It was the largest protest since Tunisia’s crisis erupted over the killing of an opposition leader in July, increasing pressure on the ruling Ennahda party to make way for a caretaker government before proposed elections.
Waving red and white national flags and pictures of slain opposition leader Mohamed Brahmi, protesters packed streets around a building where a national assembly had been drafting a new constitution until its work was suspended due to unrest.
“It’s over for them, they should leave,” said sports teacher Houssem Ben Hassen at the rally, wrapped in a Tunisian flag. “We need a government for all Tunisians.”
Divisions between Tunisia’s Islamists and their secular opponents have widened since the uprising that ousted President Zine al-Abidine Ben Ali, a revolt that triggered unrest across the Arab world and toppled rulers in Egypt, Libya and Yemen.
Tunisia’s transition since that revolt has been relatively peaceful, with the moderate Islamist Ennahda party sharing power with smaller secular parties.
But tensions have increased in the nation of 11 million since Brahmi was killed in July, just months after another secular opposition figure was murdered by gunmen who authorities say were tied to radical Islamists.
Drawn-out wrangling over political control, elections and a new constitution now threatens transition and economic growth in a country once seen as the most promising example for the region’s nascent democracies following the “Arab Spring”.
The head of the constituent assembly about to finish drafting the new constitution halted its work after the July opposition leader’s assassination, throwing the country’s transition plan for a caretaker cabinet and elections off track.
Facing a vote analysts say it may lose, Ennahda has said it is willing to step down, but asked for at least a month to allow the national assembly to finish writing the constitution and to negotiate over the composition of the caretaker government.
After talks failed to end the standoff this week, Tunisia’s opposition Salvation Front - a mix of leftists and traditional parties including leaders who once served under Ben Ali - threatened to intensify protests against Ennahda.
“We have to put more pressure on the government so they step down. There is no other solution,” said Jilani Hammami, an opposition member. “If we wait for Ennahda, then they will carry on for two months and keep on with their programme.”
While the Egyptian army’s overthrow of Islamist President Mohamed Mursi in July following mass protests against him has further emboldened the anti-Islamist opposition in Tunisia, it is unlikely to follow Egypt’s path.
With its strong links to Europe and a non-political military staying out of the fray, most analysts see Tunisia weathering its current crisis to hold elections despite disagreements over how and when the poll will happen.
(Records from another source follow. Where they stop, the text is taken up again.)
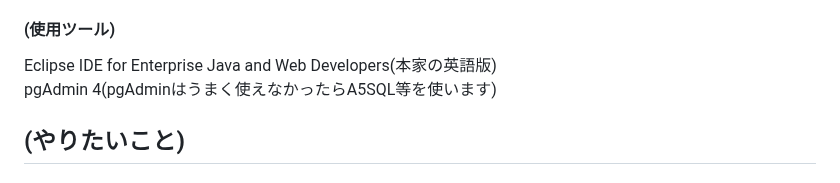
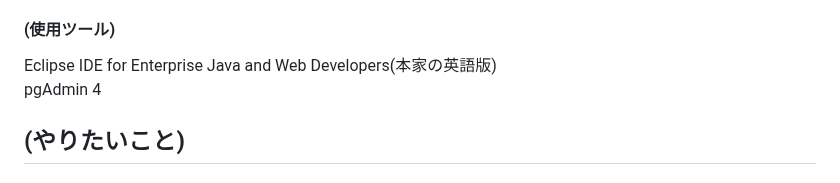
Before and after one commit to mk-github-1/springboot, a Markdown page: README.md, the part around the change. Drawn GitHub-style.

```diff
--- a/README.md
+++ b/README.md
@@ -20,7 +20,7 @@ html, css, Bootstrap 5(またはTailwind CSS), React 18,
 
 #### (使用ツール)
 Eclipse IDE for Enterprise Java and Web Developers(本家の英語版)
-pgAdmin 4(pgAdminはうまく使えなかったらA5SQL等を使います)
+pgAdmin 4
 
 ## (やりたいこと)
 
```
“The contours of a compromise have been sketched: a new technocratic government and the approval of the constitution within the space of a month or two,” said Riccardo Fabiani, a Middle East analyst with London-based Eurasia Group.
“The real obstacle is the issue of when the current government should leave and a new one should be formed.”
Editing by Sonya Hepinstall